[Directions for this task]: The records below are to be output exactly, except for their pictures.

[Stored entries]

*-*-*

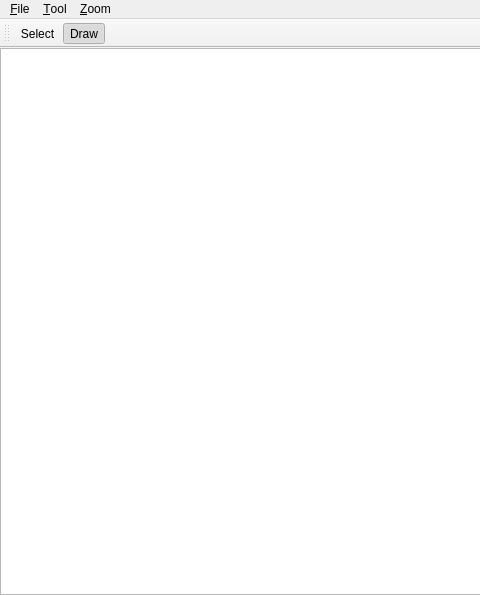
Above: MainWindow.ui from madmaxoft/DoodleNote before the change; both pictures show x 0 to 480 and y 0 to 595 of the 895 by 595 pixel window. Below: the same form after it.
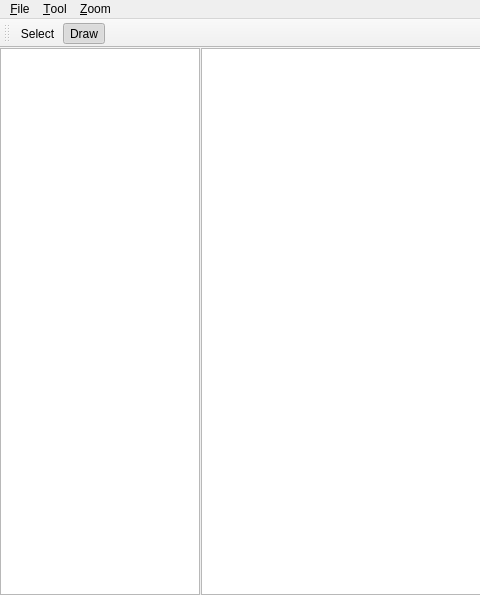
That is the form after the change.

Commit message: Added a page preview listview.

The edit to the form file:
```diff
--- a/MainWindow.ui
+++ b/MainWindow.ui
@@ -15,6 +15,9 @@
   </property>
   <widget class="QWidget" name="centralWidget">
    <layout class="QHBoxLayout" name="horizontalLayout">
+    <property name="spacing">
+     <number>1</number>
+    </property>
     <property name="leftMargin">
      <number>0</number>
     </property>
@@ -28,7 +31,48 @@
      <number>0</number>
     </property>
     <item>
-     <widget class="QGraphicsView" name="gvMain"/>
+     <widget class="QListView" name="lvPages">
+      <property name="sizePolicy">
+       <sizepolicy hsizetype="Fixed" vsizetype="Expanding">
+        <horstretch>1</horstretch>
+        <verstretch>0</verstretch>
+       </sizepolicy>
+      </property>
+      <property name="minimumSize">
+       <size>
+        <width>200</width>
+        <height>0</height>
+       </size>
+      </property>
+      <property name="maximumSize">
+       <size>
+        <width>200</width>
+        <height>16777215</height>
+       </size>
+      </property>
+      <property name="editTriggers">
+       <set>QAbstractItemView::NoEditTriggers</set>
+      </property>
+      <property name="selectionBehavior">
+       <enum>QAbstractItemView::SelectRows</enum>
+      </property>
+      <property name="flow">
+       <enum>QListView::TopToBottom</enum>
+      </property>
+      <property name="viewMode">
+       <enum>QListView::IconMode</enum>
+      </property>
+     </widget>
+    </item>
+    <item>
+     <widget class="QGraphicsView" name="gvMain">
+      <property name="sizePolicy">
+       <sizepolicy hsizetype="Expanding" vsizetype="Expanding">
+        <horstretch>5</horstretch>
+        <verstretch>0</verstretch>
+       </sizepolicy>
+      </property>
+     </widget>
     </item>
    </layout>
   </widget>
```
The commit also changes 12 other files.
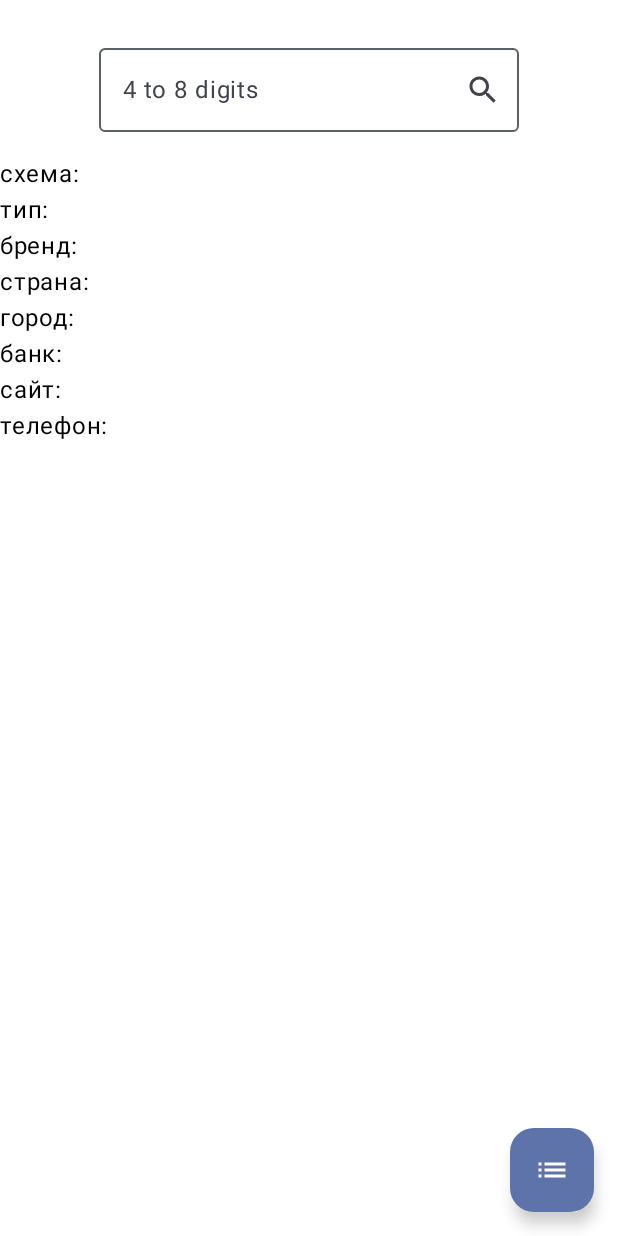
After one commit to DimaK21/BinList, an Android app built with Jetpack Compose: the composable BinNavHost shown on its own in the app's theme, on a phone screen of 412 x 824 dp. The commit adds this screen. Run offline under Robolectric (Android 15) with nearby library versions, the phone set to English and light mode, and no system bars; our stand-ins replace Dagger/Hilt's generated code.

Commit message:
навигация

```diff
--- /dev/null
+++ b/app/src/main/java/ru/kryu/binlist/BinNavHost.kt
@@ -0,0 +1,36 @@
+package ru.kryu.binlist
+
+import androidx.compose.runtime.Composable
+import androidx.compose.ui.Modifier
+import androidx.navigation.NavHostController
+import androidx.navigation.compose.NavHost
+import androidx.navigation.compose.composable
+import androidx.navigation.compose.rememberNavController
+import ru.kryu.binlist.Destinations.CARD_LIST
+import ru.kryu.binlist.Destinations.SEARCH
+import ru.kryu.binlist.presentation.cardlist.ListScreen
+import ru.kryu.binlist.presentation.search.SearchScreen
+
+@Composable
+fun BinNavHost(
+    navController: NavHostController = rememberNavController(),
+    startDestination: String = SEARCH,
+    modifier: Modifier = Modifier
+) {
+    NavHost(navController, startDestination, modifier) {
+        composable(SEARCH) {
+            SearchScreen(
+                onFabClicked = { navController.navigate(CARD_LIST) },
+                modifier = modifier,
+            )
+        }
+        composable(CARD_LIST) {
+            ListScreen(modifier = modifier)
+        }
+    }
+}
+
+object Destinations {
+    const val SEARCH = "search"
+    const val CARD_LIST = "card_list"
+}
--- a/app/src/main/java/ru/kryu/binlist/MainActivity.kt
+++ b/app/src/main/java/ru/kryu/binlist/MainActivity.kt
@@ -9,7 +9,6 @@ import androidx.compose.foundation.layout.padding
 import androidx.compose.material3.Scaffold
 import androidx.compose.ui.Modifier
 import dagger.hilt.android.AndroidEntryPoint
-import ru.kryu.binlist.presentation.search.SearchScreen
 import ru.kryu.binlist.presentation.theme.BinListTheme
 
 @AndroidEntryPoint
@@ -20,7 +19,7 @@ class MainActivity : ComponentActivity() {
         setContent {
             BinListTheme {
                 Scaffold(modifier = Modifier.fillMaxSize()) { innerPadding ->
-                    SearchScreen(modifier = Modifier.padding(innerPadding))
+                    BinNavHost(modifier = Modifier.padding(innerPadding))
                 }
             }
         }
```
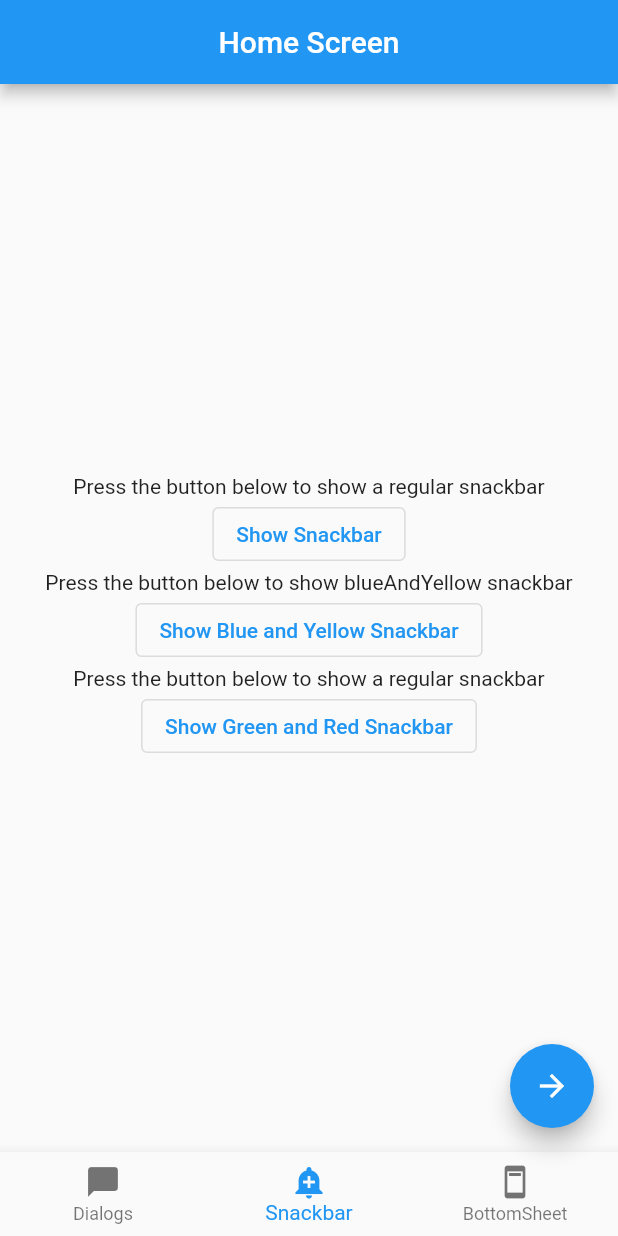
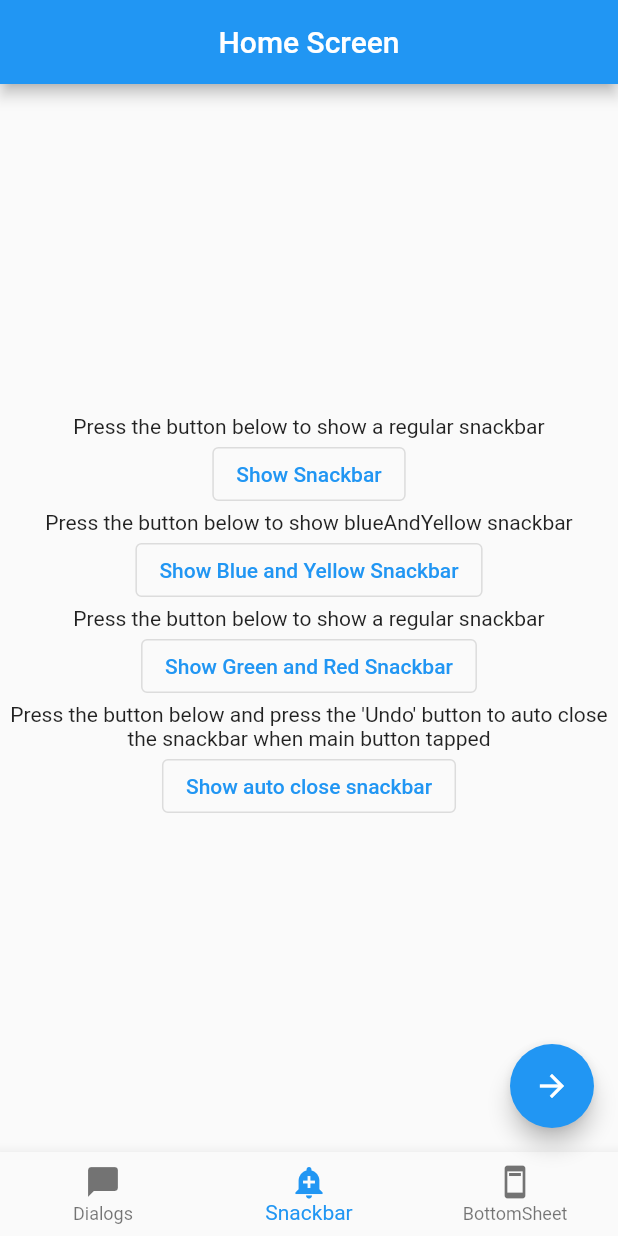
Before and after one commit to Stacked-Org/services, a Flutter app: the screen it shows after launch, item 2 of the bottom bar chosen, on a phone screen of 412 x 824 dp. Run offline on Flutter 3.47's test engine with Material 2 defaults, Android fonts, the phone set to English and light mode, and no system bars; our stand-ins replace get, stacked, stacked_shared.

Commit message:
fix: update example app

```diff
--- a/example/lib/enums/snackbar_type.dart
+++ b/example/lib/enums/snackbar_type.dart
@@ -1,2 +1,6 @@
 /// The type of snackbar to show
-enum SnackbarType { blueAndYellow, greenAndRed }
+enum SnackbarType {
+  blueAndYellow,
+  greenAndRed,
+  autoCloseMainButtonTapped,
+}
--- a/example/lib/ui/views/snackbar_view.dart
+++ b/example/lib/ui/views/snackbar_view.dart
@@ -88,6 +88,32 @@ class SnackbarView extends StatelessWidget {
               'Show Green and Red Snackbar',
             ),
           ),
+          Text(
+            'Press the button below and press the \'Undo\' button to auto close the snackbar when main button tapped',
+            softWrap: true,
+            textAlign: TextAlign.center,
+            style: TextStyle(
+              fontSize: 14,
+            ),
+          ),
+          OutlinedButton(
+            onPressed: () async {
+              _snackbarService.showCustomSnackBar(
+                variant: SnackbarType.autoCloseMainButtonTapped,
+                message:
+                    'Snackbar auto close when tapped Undo',
+                duration: Duration(seconds: 5),
+                onTap: (_) {
+                  print('snackbar tapped');
+                },
+                mainButtonTitle: 'Undo',
+                onMainButtonTapped: () => print('Undo the action and closing the snackbar'),
+              );
+            },
+            child: Text(
+              'Show auto close snackbar',
+            ),
+          ),
         ],
       ),
     );
--- a/example/pubspec.yaml
+++ b/example/pubspec.yaml
@@ -32,6 +32,10 @@ dev_dependencies:
     sdk: flutter
   stacked_generator: ^0.6.5
   build_runner: ^2.1.11
+
+dependency_overrides:
+  stacked_services:
+    path: ../
 
 # For information on the generic Dart part of this file, see the
 # following page: https://dart.dev/tools/pub/pubspec
```
Also changed, not shown: example/lib/ui/setup_snackbar_ui.dart (+30 -0 lines).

*-*-*

[Task answer]:
Above: MainWindow.ui from madmaxoft/DoodleNote before the change; both pictures show x 0 to 480 and y 0 to 595 of the 895 by 595 pixel window. Below: the same form after it.
That is the form after the change.

Commit message: Added a page preview listview.

The edit to the form file:
```diff
--- a/MainWindow.ui
+++ b/MainWindow.ui
@@ -15,6 +15,9 @@
   </property>
   <widget class="QWidget" name="centralWidget">
    <layout class="QHBoxLayout" name="horizontalLayout">
+    <property name="spacing">
+     <number>1</number>
+    </property>
     <property name="leftMargin">
      <number>0</number>
     </property>
@@ -28,7 +31,48 @@
      <number>0</number>
     </property>
     <item>
-     <widget class="QGraphicsView" name="gvMain"/>
+     <widget class="QListView" name="lvPages">
+      <property name="sizePolicy">
+       <sizepolicy hsizetype="Fixed" vsizetype="Expanding">
+        <horstretch>1</horstretch>
+        <verstretch>0</verstretch>
+       </sizepolicy>
+      </property>
+      <property name="minimumSize">
+       <size>
+        <width>200</width>
+        <height>0</height>
+       </size>
+      </property>
+      <property name="maximumSize">
+       <size>
+        <width>200</width>
+        <height>16777215</height>
+       </size>
+      </property>
+      <property name="editTriggers">
+       <set>QAbstractItemView::NoEditTriggers</set>
+      </property>
+      <property name="selectionBehavior">
+       <enum>QAbstractItemView::SelectRows</enum>
+      </property>
+      <property name="flow">
+       <enum>QListView::TopToBottom</enum>
+      </property>
+      <property name="viewMode">
+       <enum>QListView::IconMode</enum>
+      </property>
+     </widget>
+    </item>
+    <item>
+     <widget class="QGraphicsView" name="gvMain">
+      <property name="sizePolicy">
+       <sizepolicy hsizetype="Expanding" vsizetype="Expanding">
+        <horstretch>5</horstretch>
+        <verstretch>0</verstretch>
+       </sizepolicy>
+      </property>
+     </widget>
     </item>
    </layout>
   </widget>
```
The commit also changes 12 other files.
After one commit to DimaK21/BinList, an Android app built with Jetpack Compose: the composable BinNavHost shown on its own in the app's theme, on a phone screen of 412 x 824 dp. The commit adds this screen. Run offline under Robolectric (Android 15) with nearby library versions, the phone set to English and light mode, and no system bars; our stand-ins replace Dagger/Hilt's generated code.

Commit message:
навигация

```diff
--- /dev/null
+++ b/app/src/main/java/ru/kryu/binlist/BinNavHost.kt
@@ -0,0 +1,36 @@
+package ru.kryu.binlist
+
+import androidx.compose.runtime.Composable
+import androidx.compose.ui.Modifier
+import androidx.navigation.NavHostController
+import androidx.navigation.compose.NavHost
+import androidx.navigation.compose.composable
+import androidx.navigation.compose.rememberNavController
+import ru.kryu.binlist.Destinations.CARD_LIST
+import ru.kryu.binlist.Destinations.SEARCH
+import ru.kryu.binlist.presentation.cardlist.ListScreen
+import ru.kryu.binlist.presentation.search.SearchScreen
+
+@Composable
+fun BinNavHost(
+    navController: NavHostController = rememberNavController(),
+    startDestination: String = SEARCH,
+    modifier: Modifier = Modifier
+) {
+    NavHost(navController, startDestination, modifier) {
+        composable(SEARCH) {
+            SearchScreen(
+                onFabClicked = { navController.navigate(CARD_LIST) },
+                modifier = modifier,
+            )
+        }
+        composable(CARD_LIST) {
+            ListScreen(modifier = modifier)
+        }
+    }
+}
+
+object Destinations {
+    const val SEARCH = "search"
+    const val CARD_LIST = "card_list"
+}
--- a/app/src/main/java/ru/kryu/binlist/MainActivity.kt
+++ b/app/src/main/java/ru/kryu/binlist/MainActivity.kt
@@ -9,7 +9,6 @@ import androidx.compose.foundation.layout.padding
 import androidx.compose.material3.Scaffold
 import androidx.compose.ui.Modifier
 import dagger.hilt.android.AndroidEntryPoint
-import ru.kryu.binlist.presentation.search.SearchScreen
 import ru.kryu.binlist.presentation.theme.BinListTheme
 
 @AndroidEntryPoint
@@ -20,7 +19,7 @@ class MainActivity : ComponentActivity() {
         setContent {
             BinListTheme {
                 Scaffold(modifier = Modifier.fillMaxSize()) { innerPadding ->
-                    SearchScreen(modifier = Modifier.padding(innerPadding))
+                    BinNavHost(modifier = Modifier.padding(innerPadding))
                 }
             }
         }
```
Before and after one commit to Stacked-Org/services, a Flutter app: the screen it shows after launch, item 2 of the bottom bar chosen, on a phone screen of 412 x 824 dp. Run offline on Flutter 3.47's test engine with Material 2 defaults, Android fonts, the phone set to English and light mode, and no system bars; our stand-ins replace get, stacked, stacked_shared.

Commit message:
fix: update example app

```diff
--- a/example/lib/enums/snackbar_type.dart
+++ b/example/lib/enums/snackbar_type.dart
@@ -1,2 +1,6 @@
 /// The type of snackbar to show
-enum SnackbarType { blueAndYellow, greenAndRed }
+enum SnackbarType {
+  blueAndYellow,
+  greenAndRed,
+  autoCloseMainButtonTapped,
+}
--- a/example/lib/ui/views/snackbar_view.dart
+++ b/example/lib/ui/views/snackbar_view.dart
@@ -88,6 +88,32 @@ class SnackbarView extends StatelessWidget {
               'Show Green and Red Snackbar',
             ),
           ),
+          Text(
+            'Press the button below and press the \'Undo\' button to auto close the snackbar when main button tapped',
+            softWrap: true,
+            textAlign: TextAlign.center,
+            style: TextStyle(
+              fontSize: 14,
+            ),
+          ),
+          OutlinedButton(
+            onPressed: () async {
+              _snackbarService.showCustomSnackBar(
+                variant: SnackbarType.autoCloseMainButtonTapped,
+                message:
+                    'Snackbar auto close when tapped Undo',
+                duration: Duration(seconds: 5),
+                onTap: (_) {
+                  print('snackbar tapped');
+                },
+                mainButtonTitle: 'Undo',
+                onMainButtonTapped: () => print('Undo the action and closing the snackbar'),
+              );
+            },
+            child: Text(
+              'Show auto close snackbar',
+            ),
+          ),
         ],
       ),
     );
--- a/example/pubspec.yaml
+++ b/example/pubspec.yaml
@@ -32,6 +32,10 @@ dev_dependencies:
     sdk: flutter
   stacked_generator: ^0.6.5
   build_runner: ^2.1.11
+
+dependency_overrides:
+  stacked_services:
+    path: ../
 
 # For information on the generic Dart part of this file, see the
 # following page: https://dart.dev/tools/pub/pubspec
```
Also changed, not shown: example/lib/ui/setup_snackbar_ui.dart (+30 -0 lines).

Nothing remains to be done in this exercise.